Collection entries
◇ ◇ ◇ ◇

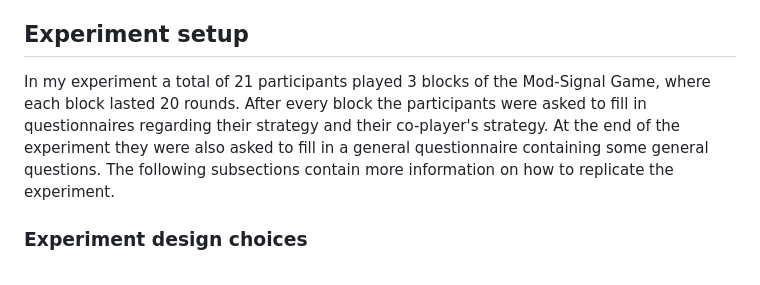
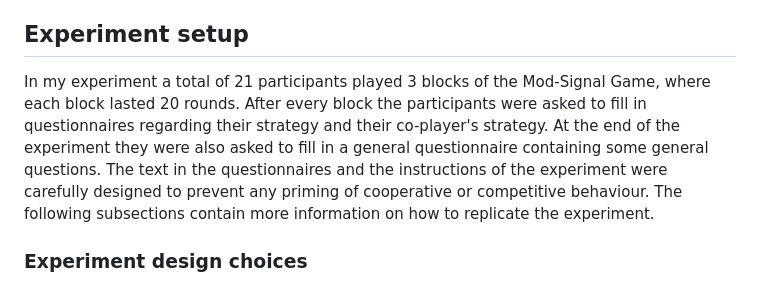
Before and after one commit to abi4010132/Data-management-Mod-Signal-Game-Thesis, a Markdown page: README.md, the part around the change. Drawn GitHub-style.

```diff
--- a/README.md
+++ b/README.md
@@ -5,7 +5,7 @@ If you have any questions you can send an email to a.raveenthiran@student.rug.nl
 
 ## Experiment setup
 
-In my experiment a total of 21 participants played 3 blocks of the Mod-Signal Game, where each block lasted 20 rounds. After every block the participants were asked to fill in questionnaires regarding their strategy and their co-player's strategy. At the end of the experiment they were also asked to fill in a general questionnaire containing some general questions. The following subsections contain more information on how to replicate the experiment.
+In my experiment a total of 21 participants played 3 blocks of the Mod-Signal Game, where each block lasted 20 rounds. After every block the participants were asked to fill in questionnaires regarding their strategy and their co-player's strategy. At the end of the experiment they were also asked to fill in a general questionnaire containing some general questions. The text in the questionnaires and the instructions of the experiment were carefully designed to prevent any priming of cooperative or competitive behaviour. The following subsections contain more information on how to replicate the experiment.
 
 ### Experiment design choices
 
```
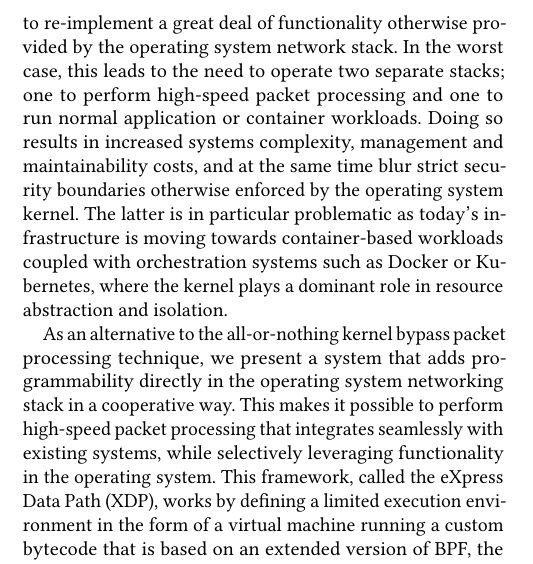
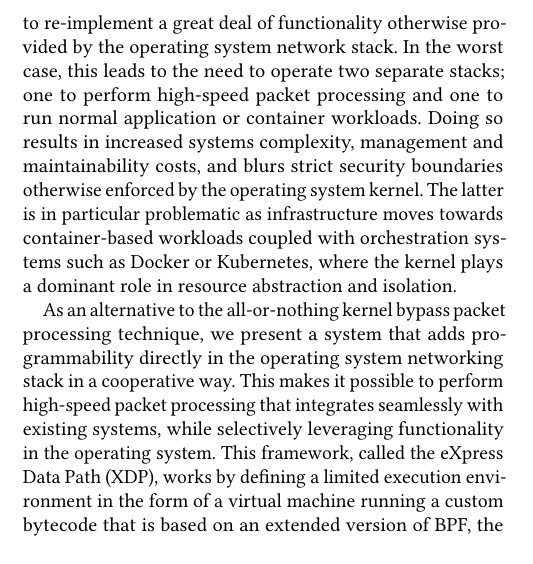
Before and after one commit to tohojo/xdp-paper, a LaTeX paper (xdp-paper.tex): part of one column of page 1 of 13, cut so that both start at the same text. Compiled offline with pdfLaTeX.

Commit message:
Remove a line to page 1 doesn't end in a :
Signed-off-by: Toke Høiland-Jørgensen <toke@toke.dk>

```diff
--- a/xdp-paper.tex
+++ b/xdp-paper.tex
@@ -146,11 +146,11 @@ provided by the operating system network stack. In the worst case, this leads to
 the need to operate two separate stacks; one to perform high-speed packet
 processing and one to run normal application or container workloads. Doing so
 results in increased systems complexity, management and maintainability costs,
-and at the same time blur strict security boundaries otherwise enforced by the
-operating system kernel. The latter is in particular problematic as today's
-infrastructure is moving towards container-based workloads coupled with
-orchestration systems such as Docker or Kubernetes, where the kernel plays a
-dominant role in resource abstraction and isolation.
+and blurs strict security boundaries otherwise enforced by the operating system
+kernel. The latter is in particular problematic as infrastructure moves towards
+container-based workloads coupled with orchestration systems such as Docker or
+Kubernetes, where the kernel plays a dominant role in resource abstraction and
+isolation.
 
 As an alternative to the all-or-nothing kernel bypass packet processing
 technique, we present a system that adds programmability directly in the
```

◇ ◇ ◇ ◇

* _WORK TASK_:
Taking each record in turn, retype it exactly and drop any picture.

* _EXERCISE RESULT_:
Before and after one commit to abi4010132/Data-management-Mod-Signal-Game-Thesis, a Markdown page: README.md, the part around the change. Drawn GitHub-style.

```diff
--- a/README.md
+++ b/README.md
@@ -5,7 +5,7 @@ If you have any questions you can send an email to a.raveenthiran@student.rug.nl
 
 ## Experiment setup
 
-In my experiment a total of 21 participants played 3 blocks of the Mod-Signal Game, where each block lasted 20 rounds. After every block the participants were asked to fill in questionnaires regarding their strategy and their co-player's strategy. At the end of the experiment they were also asked to fill in a general questionnaire containing some general questions. The following subsections contain more information on how to replicate the experiment.
+In my experiment a total of 21 participants played 3 blocks of the Mod-Signal Game, where each block lasted 20 rounds. After every block the participants were asked to fill in questionnaires regarding their strategy and their co-player's strategy. At the end of the experiment they were also asked to fill in a general questionnaire containing some general questions. The text in the questionnaires and the instructions of the experiment were carefully designed to prevent any priming of cooperative or competitive behaviour. The following subsections contain more information on how to replicate the experiment.
 
 ### Experiment design choices
 
```
Before and after one commit to tohojo/xdp-paper, a LaTeX paper (xdp-paper.tex): part of one column of page 1 of 13, cut so that both start at the same text. Compiled offline with pdfLaTeX.

Commit message:
Remove a line to page 1 doesn't end in a :
Signed-off-by: Toke Høiland-Jørgensen <toke@toke.dk>

```diff
--- a/xdp-paper.tex
+++ b/xdp-paper.tex
@@ -146,11 +146,11 @@ provided by the operating system network stack. In the worst case, this leads to
 the need to operate two separate stacks; one to perform high-speed packet
 processing and one to run normal application or container workloads. Doing so
 results in increased systems complexity, management and maintainability costs,
-and at the same time blur strict security boundaries otherwise enforced by the
-operating system kernel. The latter is in particular problematic as today's
-infrastructure is moving towards container-based workloads coupled with
-orchestration systems such as Docker or Kubernetes, where the kernel plays a
-dominant role in resource abstraction and isolation.
+and blurs strict security boundaries otherwise enforced by the operating system
+kernel. The latter is in particular problematic as infrastructure moves towards
+container-based workloads coupled with orchestration systems such as Docker or
+Kubernetes, where the kernel plays a dominant role in resource abstraction and
+isolation.
 
 As an alternative to the all-or-nothing kernel bypass packet processing
 technique, we present a system that adds programmability directly in the
```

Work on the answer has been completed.